WORK ITEM
Except for the pictures, reproduce the records word for word.

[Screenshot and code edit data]
-- Opening Marker --
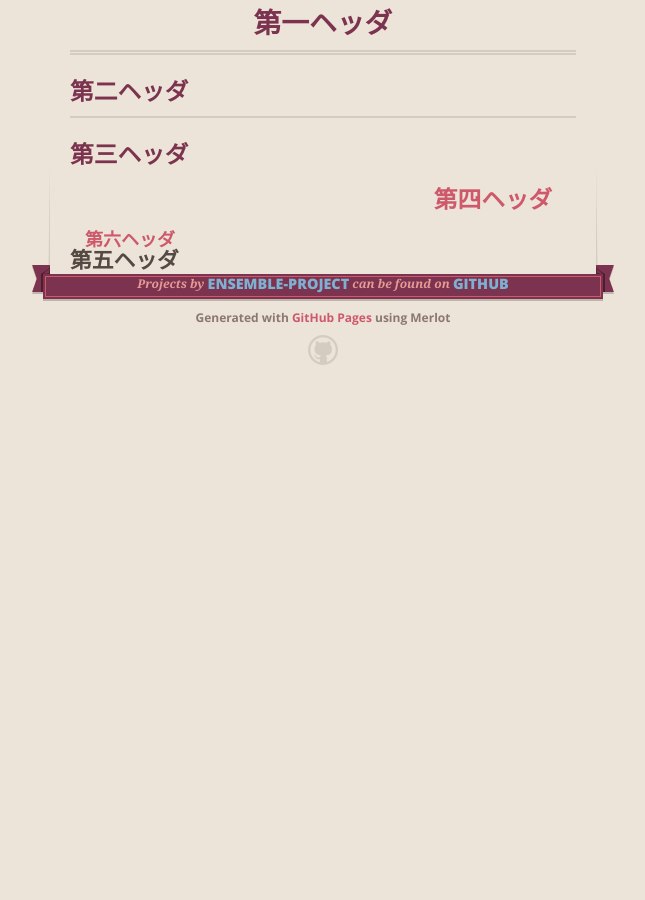
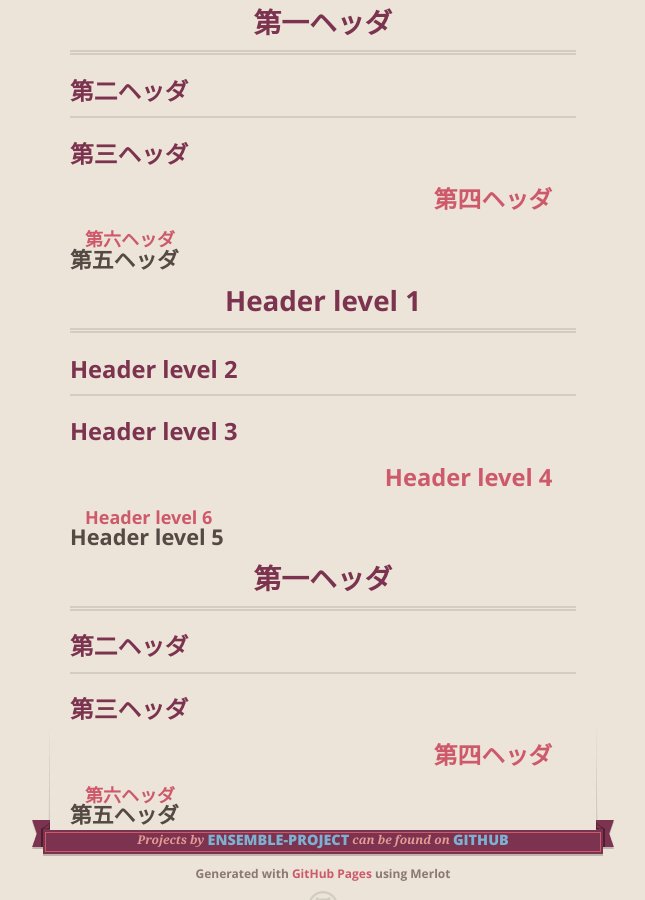
Before and after one commit to Ensemble-Project/Ensemble-Project.github.io, a Jekyll site: the page built from index.md, in a window 1280 px wide and 900 px high, scrolled down 1203 px. Shown: the whole window, without its empty margins (317-962 px from the left). Built offline with Jekyll 4.4.1, drawn with Linux system fonts in a browser that asks for light colours; our own code applies the rules of GitHub Pages for plain Markdown files; before the commit the page ends 1608 px from its top, so only the background shows below that.

Commit message:
index add contents

```diff
--- a/index.md
+++ b/index.md
@@ -27,3 +27,17 @@
 #### 第四ヘッダ
 ##### 第五ヘッダ
 ###### 第六ヘッダ
+
+# Header level 1
+## Header level 2
+### Header level 3
+#### Header level 4
+##### Header level 5
+###### Header level 6
+
+# 第一ヘッダ
+## 第二ヘッダ
+### 第三ヘッダ
+#### 第四ヘッダ
+##### 第五ヘッダ
+###### 第六ヘッダ
```
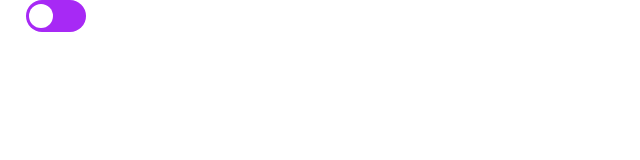
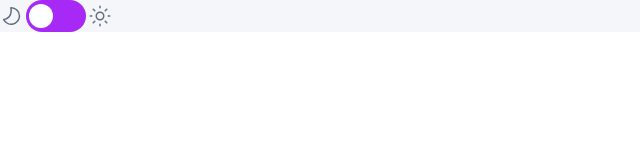
Before and after one commit to ZTanvir/fem-quiz-app, a React (Vite) app: page / in a window 1280 px wide. Shown: the top 160 px of the page, without its empty margins (0-640 px from the left). Built offline with nearby package versions, Linux system fonts and the light colour scheme.

Commit message:
check dark and light mode aspect to web page

```diff
--- a/src/App.tsx
+++ b/src/App.tsx
@@ -3,9 +3,9 @@ import ToggleTheme from "./components/ToggleTheme";
 
 function App() {
   return (
-    <>
+    <div className="bg-brand-snow-white font-rubik dark:bg-brand-mystic-navy min-h-full">
       <ToggleTheme />
-    </>
+    </div>
   );
 }
 
--- a/src/components/ToggleTheme.tsx
+++ b/src/components/ToggleTheme.tsx
@@ -24,9 +24,9 @@ const ToggleTheme = () => {
     <div>
       <label className="flex gap-0.5">
         {isDark ? (
-          <img src={iconDarkMoon} alt="dark moon" />
+          <img src={iconLightMoon} alt="dark moon" />
         ) : (
-          <img src={iconLightMoon} alt="light moon" />
+          <img src={iconDarkMoon} alt="light moon" />
         )}
         <input
           onChange={() => setIsDark(!isDark)}
@@ -37,9 +37,9 @@ const ToggleTheme = () => {
           checked={isDark}
         />
         {isDark ? (
-          <img src={iconDarkSun} alt="dark sun" />
+          <img src={iconLightSun} alt="dark sun" />
         ) : (
-          <img src={iconLightSun} alt="light sun" />
+          <img src={iconDarkSun} alt="light sun" />
         )}
       </label>
     </div>
```
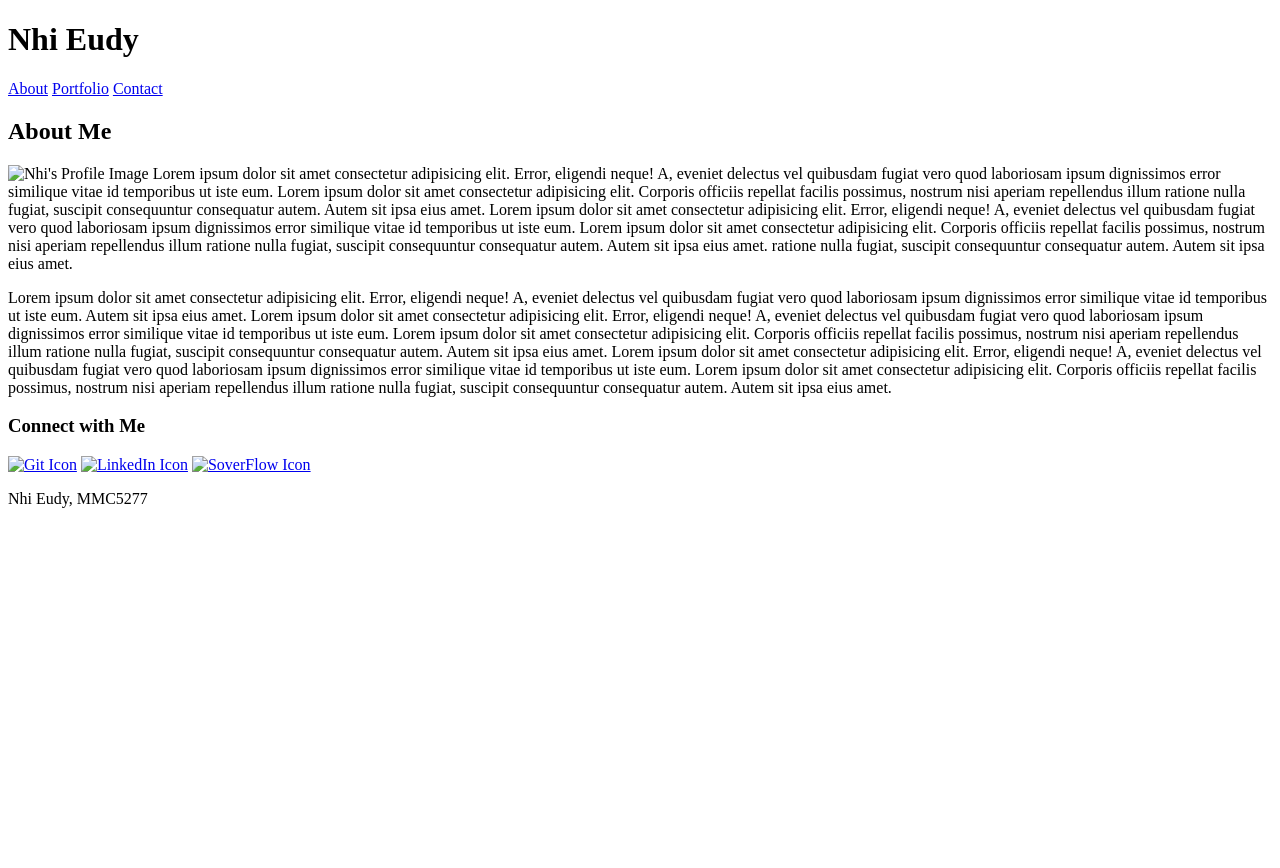
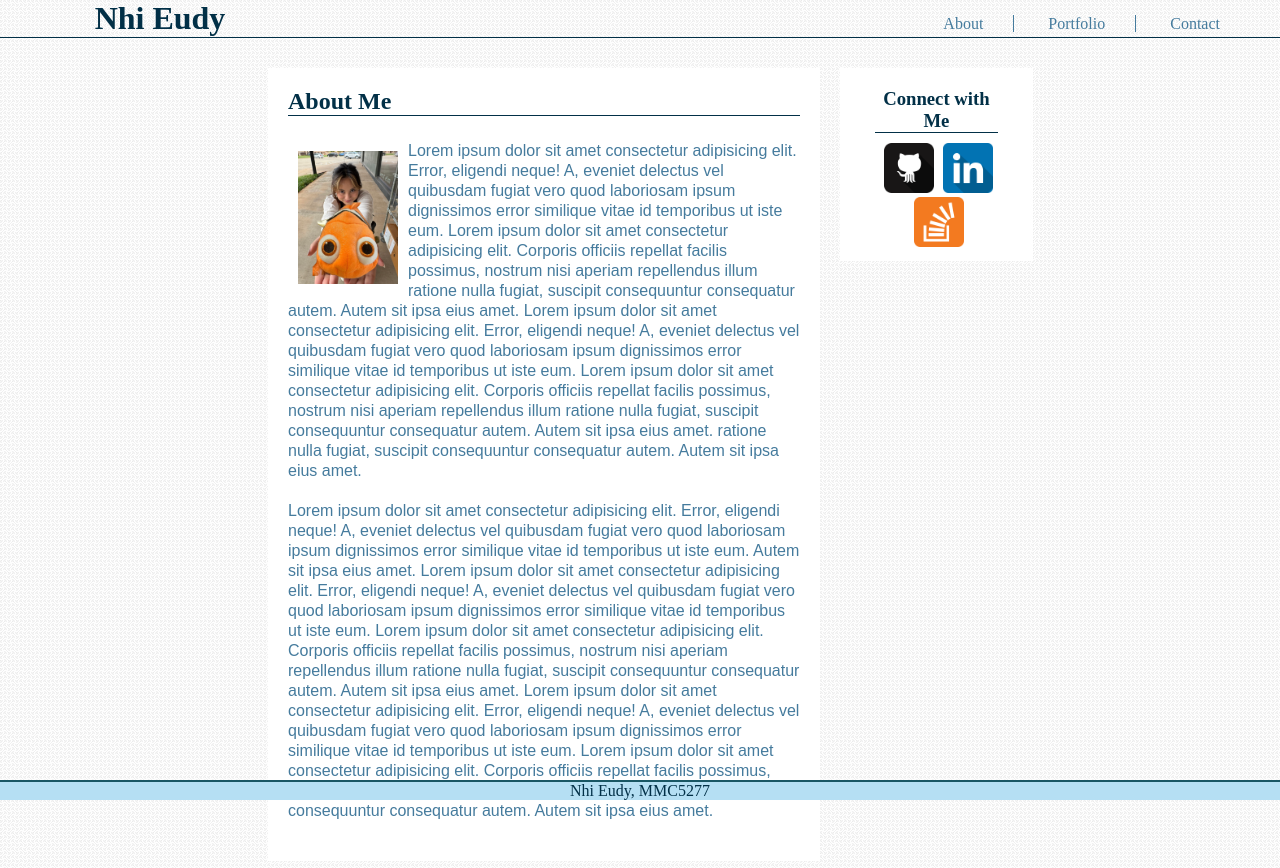
Before and after one commit to nhieudy/m6-hw6-eudy-nhi, a plain HTML site: page index.html in a window 1280 px wide. Before the commit the page ends 800 px from the top, so only its background shows below. Drawn offline with Linux system fonts and the light colour scheme.

Commit message:
update styles.css

```diff
--- a/index.html
+++ b/index.html
@@ -18,6 +18,7 @@
         </nav>
       </div>
     </header>
+    <div class = "flex-container">
     <div class="container-main-content">
       <main>
         <h2>About Me</h2>
@@ -25,7 +26,7 @@
         <p>
           <img
             class="profile-pic"
-            src="Assignment 5 Starter Files/assets/profile.jpg"
+            src="Assignment 6 Starter Files/assets/profile.jpg"
             alt="Nhi's Profile Image"
           />
           Lorem ipsum dolor sit amet consectetur adipisicing elit. Error,
@@ -69,19 +70,20 @@
       <aside>
         <h3>Connect with Me</h3>
         <a href="https://github.com/"
-          ><img src="Assignment 5 Starter Files/assets/git.png" alt="Git Icon"
+          ><img src="Assignment 6 Starter Files/assets/git.png" alt="Git Icon"
         /></a>
         <a href="https://www.linkedin.com/"
           ><img
-            src="Assignment 5 Starter Files/assets/linkedin.png"
+            src="Assignment 6 Starter Files/assets/linkedin.png"
             alt="LinkedIn Icon"
         /></a>
         <a href="https://stackoverflow.com/"
           ><img
-            src="Assignment 5 Starter Files/assets/soverflow.png"
+            src="Assignment 6 Starter Files/assets/soverflow.png"
             alt="SoverFlow Icon"
         /></a>
       </aside>
+      </div>
       </div>
     <footer>
       <p>Nhi Eudy, MMC5277</p>
--- a/styles.css
+++ b/styles.css
@@ -0,0 +1,116 @@
+* {
+  margin: 0;
+  padding: 0;
+  border: 0;
+}
+body {
+  background-image: url("Assignment 6 Starter Files/assets/pattern.webp");
+  background-repeat: repeat;
+  min-height: 100vh;
+
+}
+.profile-pic {
+  float: left;
+  padding: 10px;
+  width: 100px;
+}
+header {
+  border-bottom: 1px solid #023047;
+  margin-bottom: 30px;
+}
+h1 {
+  color: #023047;
+  display: inline-block;
+  width: 25%;
+  text-align: center;
+}
+nav {
+  display: inline-block;
+  width: 70%;
+  text-align: right;
+
+}
+nav a {
+  color: #457b9d;
+  margin-left: 30px;
+  text-decoration: none;
+}
+.about,
+.portfolio {
+  border-right: 1px solid #457b9d;
+  padding-right: 30px;
+}
+h2{
+  color: #023047;
+  border-bottom: 1px solid #023047;
+  margin-bottom: 25px;
+  text-align: left;
+}
+h3{
+color: #023047;
+  border-bottom: 1px solid #023047;
+  margin: 10px 25px;
+  text-align: center;
+}
+.flex-container{
+    height: 100vh;
+    display: flex;
+    flex-direction: row;
+    justify-content: center;
+    align-items: start;
+}
+main {
+    background-color: white;
+    padding: 20px;
+    width: 100%;
+}
+main p {
+  color: #457b9d;
+  font-family: Arial, Helvetica, sans-serif;
+  margin:20px 0;
+  line-height: 20px;
+  margin-right: auto;
+}
+.container {
+    width: 100%;
+    margin: 0 auto;
+}
+.container-main-content {
+  width: 40%;
+  height: 75%;
+  margin: 0 40px;
+
+}
+.container-aside{
+    width: 15%;
+    height: 60%;
+    margin: 0 20px;
+
+}
+aside{
+    width: 90%;
+    background-color: white;
+    padding: 10px;
+    text-align: center;
+    margin-left: auto;
+
+}
+aside a img{
+   width: 50px;
+   display:inline;
+   margin-left: 5px;
+}
+
+footer {
+  border-top: 2px solid #195764;
+  background-color: #b5dff3;
+  text-align: center;
+  position: fixed;
+  left: 0;
+  bottom: 0;
+  width: 100%;
+}
+
+footer p{
+    color: #023047;
+}
```
Also changed, not shown: 2 other files.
-- Closing Marker --
RESULT BELOW
Before and after one commit to Ensemble-Project/Ensemble-Project.github.io, a Jekyll site: the page built from index.md, in a window 1280 px wide and 900 px high, scrolled down 1203 px. Shown: the whole window, without its empty margins (317-962 px from the left). Built offline with Jekyll 4.4.1, drawn with Linux system fonts in a browser that asks for light colours; our own code applies the rules of GitHub Pages for plain Markdown files; before the commit the page ends 1608 px from its top, so only the background shows below that.

Commit message:
index add contents

```diff
--- a/index.md
+++ b/index.md
@@ -27,3 +27,17 @@
 #### 第四ヘッダ
 ##### 第五ヘッダ
 ###### 第六ヘッダ
+
+# Header level 1
+## Header level 2
+### Header level 3
+#### Header level 4
+##### Header level 5
+###### Header level 6
+
+# 第一ヘッダ
+## 第二ヘッダ
+### 第三ヘッダ
+#### 第四ヘッダ
+##### 第五ヘッダ
+###### 第六ヘッダ
```
Before and after one commit to ZTanvir/fem-quiz-app, a React (Vite) app: page / in a window 1280 px wide. Shown: the top 160 px of the page, without its empty margins (0-640 px from the left). Built offline with nearby package versions, Linux system fonts and the light colour scheme.

Commit message:
check dark and light mode aspect to web page

```diff
--- a/src/App.tsx
+++ b/src/App.tsx
@@ -3,9 +3,9 @@ import ToggleTheme from "./components/ToggleTheme";
 
 function App() {
   return (
-    <>
+    <div className="bg-brand-snow-white font-rubik dark:bg-brand-mystic-navy min-h-full">
       <ToggleTheme />
-    </>
+    </div>
   );
 }
 
--- a/src/components/ToggleTheme.tsx
+++ b/src/components/ToggleTheme.tsx
@@ -24,9 +24,9 @@ const ToggleTheme = () => {
     <div>
       <label className="flex gap-0.5">
         {isDark ? (
-          <img src={iconDarkMoon} alt="dark moon" />
+          <img src={iconLightMoon} alt="dark moon" />
         ) : (
-          <img src={iconLightMoon} alt="light moon" />
+          <img src={iconDarkMoon} alt="light moon" />
         )}
         <input
           onChange={() => setIsDark(!isDark)}
@@ -37,9 +37,9 @@ const ToggleTheme = () => {
           checked={isDark}
         />
         {isDark ? (
-          <img src={iconDarkSun} alt="dark sun" />
+          <img src={iconLightSun} alt="dark sun" />
         ) : (
-          <img src={iconLightSun} alt="light sun" />
+          <img src={iconDarkSun} alt="light sun" />
         )}
       </label>
     </div>
```
Before and after one commit to nhieudy/m6-hw6-eudy-nhi, a plain HTML site: page index.html in a window 1280 px wide. Before the commit the page ends 800 px from the top, so only its background shows below. Drawn offline with Linux system fonts and the light colour scheme.

Commit message:
update styles.css

```diff
--- a/index.html
+++ b/index.html
@@ -18,6 +18,7 @@
         </nav>
       </div>
     </header>
+    <div class = "flex-container">
     <div class="container-main-content">
       <main>
         <h2>About Me</h2>
@@ -25,7 +26,7 @@
         <p>
           <img
             class="profile-pic"
-            src="Assignment 5 Starter Files/assets/profile.jpg"
+            src="Assignment 6 Starter Files/assets/profile.jpg"
             alt="Nhi's Profile Image"
           />
           Lorem ipsum dolor sit amet consectetur adipisicing elit. Error,
@@ -69,19 +70,20 @@
       <aside>
         <h3>Connect with Me</h3>
         <a href="https://github.com/"
-          ><img src="Assignment 5 Starter Files/assets/git.png" alt="Git Icon"
+          ><img src="Assignment 6 Starter Files/assets/git.png" alt="Git Icon"
         /></a>
         <a href="https://www.linkedin.com/"
           ><img
-            src="Assignment 5 Starter Files/assets/linkedin.png"
+            src="Assignment 6 Starter Files/assets/linkedin.png"
             alt="LinkedIn Icon"
         /></a>
         <a href="https://stackoverflow.com/"
           ><img
-            src="Assignment 5 Starter Files/assets/soverflow.png"
+            src="Assignment 6 Starter Files/assets/soverflow.png"
             alt="SoverFlow Icon"
         /></a>
       </aside>
+      </div>
       </div>
     <footer>
       <p>Nhi Eudy, MMC5277</p>
--- a/styles.css
+++ b/styles.css
@@ -0,0 +1,116 @@
+* {
+  margin: 0;
+  padding: 0;
+  border: 0;
+}
+body {
+  background-image: url("Assignment 6 Starter Files/assets/pattern.webp");
+  background-repeat: repeat;
+  min-height: 100vh;
+
+}
+.profile-pic {
+  float: left;
+  padding: 10px;
+  width: 100px;
+}
+header {
+  border-bottom: 1px solid #023047;
+  margin-bottom: 30px;
+}
+h1 {
+  color: #023047;
+  display: inline-block;
+  width: 25%;
+  text-align: center;
+}
+nav {
+  display: inline-block;
+  width: 70%;
+  text-align: right;
+
+}
+nav a {
+  color: #457b9d;
+  margin-left: 30px;
+  text-decoration: none;
+}
+.about,
+.portfolio {
+  border-right: 1px solid #457b9d;
+  padding-right: 30px;
+}
+h2{
+  color: #023047;
+  border-bottom: 1px solid #023047;
+  margin-bottom: 25px;
+  text-align: left;
+}
+h3{
+color: #023047;
+  border-bottom: 1px solid #023047;
+  margin: 10px 25px;
+  text-align: center;
+}
+.flex-container{
+    height: 100vh;
+    display: flex;
+    flex-direction: row;
+    justify-content: center;
+    align-items: start;
+}
+main {
+    background-color: white;
+    padding: 20px;
+    width: 100%;
+}
+main p {
+  color: #457b9d;
+  font-family: Arial, Helvetica, sans-serif;
+  margin:20px 0;
+  line-height: 20px;
+  margin-right: auto;
+}
+.container {
+    width: 100%;
+    margin: 0 auto;
+}
+.container-main-content {
+  width: 40%;
+  height: 75%;
+  margin: 0 40px;
+
+}
+.container-aside{
+    width: 15%;
+    height: 60%;
+    margin: 0 20px;
+
+}
+aside{
+    width: 90%;
+    background-color: white;
+    padding: 10px;
+    text-align: center;
+    margin-left: auto;
+
+}
+aside a img{
+   width: 50px;
+   display:inline;
+   margin-left: 5px;
+}
+
+footer {
+  border-top: 2px solid #195764;
+  background-color: #b5dff3;
+  text-align: center;
+  position: fixed;
+  left: 0;
+  bottom: 0;
+  width: 100%;
+}
+
+footer p{
+    color: #023047;
+}
```
Also changed, not shown: 2 other files.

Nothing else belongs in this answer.